Moreover, there’s presumably LOTS of public data on where archeological sites have been found in the past, and there’s a good chance a basic GIS analysis of already-found sites could tell you a lot (and for a lot less money!).

Step 2: Propose A Question To Answer#

Once you think you understand your stakeholder’s need, the next step is propose a question you plan to answer to your stakeholder. In our prior example, I might ask the real estate agent: “if I could answer the question: for any given real estate plot, what’s the probability the site contains archeological ruins? would that solve your problem?”

This strategy is critical because data science tools aren’t designed to solve problems; they answer questions. And so to have any hope of successfully solving the problem presented by your stakeholder, you must first determine what questions, if answered, would help solve the problem at hand. And when you propose a question you plan to answer, it helps make clear to the stakeholder what you’ll be delivering, and helps them evaluate whether your plan of action makes sense.

Make Your Questions Specific and Actionable#

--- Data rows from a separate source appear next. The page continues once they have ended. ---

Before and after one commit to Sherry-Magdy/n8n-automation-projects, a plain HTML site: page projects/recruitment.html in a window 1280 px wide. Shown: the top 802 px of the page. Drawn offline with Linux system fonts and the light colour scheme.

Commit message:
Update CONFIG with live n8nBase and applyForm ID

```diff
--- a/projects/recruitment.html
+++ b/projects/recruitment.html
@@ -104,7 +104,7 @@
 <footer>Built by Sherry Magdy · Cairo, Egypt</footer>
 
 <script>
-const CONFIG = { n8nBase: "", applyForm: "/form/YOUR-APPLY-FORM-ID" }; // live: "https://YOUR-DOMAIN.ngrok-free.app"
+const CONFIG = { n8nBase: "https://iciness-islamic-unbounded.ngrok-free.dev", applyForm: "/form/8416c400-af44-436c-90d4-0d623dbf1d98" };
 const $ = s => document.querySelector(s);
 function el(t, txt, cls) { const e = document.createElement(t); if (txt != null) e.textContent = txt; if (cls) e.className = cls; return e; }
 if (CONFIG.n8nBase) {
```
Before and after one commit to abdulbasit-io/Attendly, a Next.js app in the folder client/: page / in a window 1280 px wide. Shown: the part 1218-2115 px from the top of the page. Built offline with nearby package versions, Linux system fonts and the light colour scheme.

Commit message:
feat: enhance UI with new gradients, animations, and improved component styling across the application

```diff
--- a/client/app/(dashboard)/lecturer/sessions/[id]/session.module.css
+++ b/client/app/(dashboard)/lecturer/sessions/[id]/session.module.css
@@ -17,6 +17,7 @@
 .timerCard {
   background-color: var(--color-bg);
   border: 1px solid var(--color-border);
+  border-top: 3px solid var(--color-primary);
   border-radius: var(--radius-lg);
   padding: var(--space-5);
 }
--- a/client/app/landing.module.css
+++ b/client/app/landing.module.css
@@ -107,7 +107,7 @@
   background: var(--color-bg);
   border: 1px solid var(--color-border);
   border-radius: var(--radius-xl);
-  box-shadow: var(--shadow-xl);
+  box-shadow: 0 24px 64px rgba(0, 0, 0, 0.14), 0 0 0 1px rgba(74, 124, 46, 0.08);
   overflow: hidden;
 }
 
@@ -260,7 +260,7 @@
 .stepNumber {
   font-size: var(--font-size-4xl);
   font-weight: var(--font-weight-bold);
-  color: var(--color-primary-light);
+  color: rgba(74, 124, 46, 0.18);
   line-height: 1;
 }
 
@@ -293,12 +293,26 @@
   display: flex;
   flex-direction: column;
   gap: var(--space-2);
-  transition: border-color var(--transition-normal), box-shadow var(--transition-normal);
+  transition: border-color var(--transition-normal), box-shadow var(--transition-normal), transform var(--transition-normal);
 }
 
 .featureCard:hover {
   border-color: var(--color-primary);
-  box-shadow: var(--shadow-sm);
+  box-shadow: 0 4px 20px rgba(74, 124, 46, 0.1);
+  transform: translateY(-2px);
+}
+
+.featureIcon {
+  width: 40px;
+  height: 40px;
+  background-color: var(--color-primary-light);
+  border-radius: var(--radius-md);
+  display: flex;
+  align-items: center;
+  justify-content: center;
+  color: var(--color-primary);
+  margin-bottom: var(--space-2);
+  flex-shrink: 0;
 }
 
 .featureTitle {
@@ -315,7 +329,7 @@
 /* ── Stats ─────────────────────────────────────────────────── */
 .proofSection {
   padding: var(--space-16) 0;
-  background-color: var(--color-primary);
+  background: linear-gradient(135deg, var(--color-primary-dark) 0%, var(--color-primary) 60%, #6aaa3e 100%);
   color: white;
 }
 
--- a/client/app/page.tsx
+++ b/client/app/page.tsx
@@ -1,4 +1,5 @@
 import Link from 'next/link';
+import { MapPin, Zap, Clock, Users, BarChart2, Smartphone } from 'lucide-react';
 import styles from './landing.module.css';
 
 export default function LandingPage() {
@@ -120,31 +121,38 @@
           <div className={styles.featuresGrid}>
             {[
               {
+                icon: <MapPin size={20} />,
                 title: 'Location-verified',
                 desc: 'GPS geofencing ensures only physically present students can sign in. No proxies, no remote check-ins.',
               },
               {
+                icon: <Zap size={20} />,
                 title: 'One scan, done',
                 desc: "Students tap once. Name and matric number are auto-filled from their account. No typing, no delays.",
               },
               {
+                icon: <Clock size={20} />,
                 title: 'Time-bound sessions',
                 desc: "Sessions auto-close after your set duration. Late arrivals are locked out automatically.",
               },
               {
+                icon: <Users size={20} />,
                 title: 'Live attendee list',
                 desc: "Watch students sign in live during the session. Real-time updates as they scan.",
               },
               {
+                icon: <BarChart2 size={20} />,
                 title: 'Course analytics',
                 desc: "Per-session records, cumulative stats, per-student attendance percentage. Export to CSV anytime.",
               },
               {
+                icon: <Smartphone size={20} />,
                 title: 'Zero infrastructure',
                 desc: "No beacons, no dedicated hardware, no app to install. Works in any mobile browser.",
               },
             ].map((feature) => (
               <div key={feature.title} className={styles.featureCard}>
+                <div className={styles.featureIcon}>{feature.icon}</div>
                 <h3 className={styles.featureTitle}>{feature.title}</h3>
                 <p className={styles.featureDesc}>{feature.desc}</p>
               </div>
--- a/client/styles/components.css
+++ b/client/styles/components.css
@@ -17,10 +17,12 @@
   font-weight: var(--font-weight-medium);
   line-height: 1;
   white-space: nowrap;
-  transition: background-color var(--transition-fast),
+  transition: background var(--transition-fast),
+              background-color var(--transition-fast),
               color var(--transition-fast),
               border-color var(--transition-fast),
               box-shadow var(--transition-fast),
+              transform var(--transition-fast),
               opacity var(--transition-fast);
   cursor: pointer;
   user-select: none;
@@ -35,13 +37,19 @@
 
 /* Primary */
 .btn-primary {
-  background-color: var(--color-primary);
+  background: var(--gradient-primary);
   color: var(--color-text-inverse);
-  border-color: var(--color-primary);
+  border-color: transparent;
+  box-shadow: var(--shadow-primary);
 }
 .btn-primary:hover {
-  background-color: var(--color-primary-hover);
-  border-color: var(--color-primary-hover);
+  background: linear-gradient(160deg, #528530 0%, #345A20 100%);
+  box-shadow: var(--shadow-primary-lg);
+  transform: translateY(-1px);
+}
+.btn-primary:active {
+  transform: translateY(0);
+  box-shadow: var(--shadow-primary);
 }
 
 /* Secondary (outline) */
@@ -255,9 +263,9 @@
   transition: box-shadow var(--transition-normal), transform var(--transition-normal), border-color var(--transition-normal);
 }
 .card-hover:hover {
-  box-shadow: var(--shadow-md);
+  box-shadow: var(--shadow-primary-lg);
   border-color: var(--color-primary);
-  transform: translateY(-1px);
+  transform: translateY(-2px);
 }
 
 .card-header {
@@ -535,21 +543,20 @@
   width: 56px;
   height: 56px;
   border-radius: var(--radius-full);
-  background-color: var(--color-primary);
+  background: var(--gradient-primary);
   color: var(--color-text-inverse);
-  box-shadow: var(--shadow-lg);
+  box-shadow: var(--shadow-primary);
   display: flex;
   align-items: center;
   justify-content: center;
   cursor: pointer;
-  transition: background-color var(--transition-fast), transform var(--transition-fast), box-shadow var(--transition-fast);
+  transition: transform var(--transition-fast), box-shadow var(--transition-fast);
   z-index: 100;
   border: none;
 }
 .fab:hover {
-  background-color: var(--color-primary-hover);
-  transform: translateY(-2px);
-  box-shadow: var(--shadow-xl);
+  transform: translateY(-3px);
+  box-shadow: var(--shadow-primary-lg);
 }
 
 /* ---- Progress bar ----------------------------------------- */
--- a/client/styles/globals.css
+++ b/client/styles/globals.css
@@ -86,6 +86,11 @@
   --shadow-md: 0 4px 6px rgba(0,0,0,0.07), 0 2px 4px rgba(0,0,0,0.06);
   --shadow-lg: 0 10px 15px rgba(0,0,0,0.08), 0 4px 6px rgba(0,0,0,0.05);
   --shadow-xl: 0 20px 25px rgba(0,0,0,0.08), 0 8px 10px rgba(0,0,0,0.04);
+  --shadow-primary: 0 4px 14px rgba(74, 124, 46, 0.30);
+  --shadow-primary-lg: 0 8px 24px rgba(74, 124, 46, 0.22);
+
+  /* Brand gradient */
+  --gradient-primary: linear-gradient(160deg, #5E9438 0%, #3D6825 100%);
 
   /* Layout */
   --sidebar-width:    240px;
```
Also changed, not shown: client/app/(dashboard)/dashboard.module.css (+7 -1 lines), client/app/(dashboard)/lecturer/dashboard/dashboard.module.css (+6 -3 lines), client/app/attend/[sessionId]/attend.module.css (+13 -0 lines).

In developing your questions, it is important to make them specific and actionable. A specific and actionable question is one that makes it very clear what you need to do next. For example, suppose an international aid organization told you they were worried that urbanization in Africa, Asia and Latin America was impacting efforts to reduce infant mortality. Some examples of specific, actionable questions are: “Is infant mortality higher among recent migrants to urban centers, controlling for income?” or “are the causes of infant mortality among recent migrants to urban centers different from those living in rural area?” Reading those questions, you can probably immediately think of what data you’d need to collect, and what regressions you’d want to run to generate answers to those questions.

Vague questions would be “is urbanization impacting efforts to reduce infant mortality?”, or “does urbanization affect infant mortality?” Note that when you read these, they don’t seem to obviously imply a way forward.

Perhaps the best way to figure out if your question is answerable is to write down what an answer to your question would look like. Seriously – try it. Can you write down, on a piece of paper, the graph, regression table, or machine learning diagnostic statistics (complete with labels on your axes, names for variables, etc.) that would constitute an answer to your question? If not, it’s probably too vague!

Step 3: Iterate#

And here’s the last but perhaps most important step: iterate. Bring your work back to your stakeholder as often as possible. Many stakeholders find the idea of data science mysterious and abstract, and will struggle to understand what is and is not feasible. By bringing them intermediate results, the whole process will start to become more concrete for the stakeholder, and it will help them provide you with better feedback.


If you’re lucky enough to not be directly answerable to someone else, either because you work for yourself or because you’re in a field that gives you substantial autonomy like academia, just think of your “stakeholder” as yourself.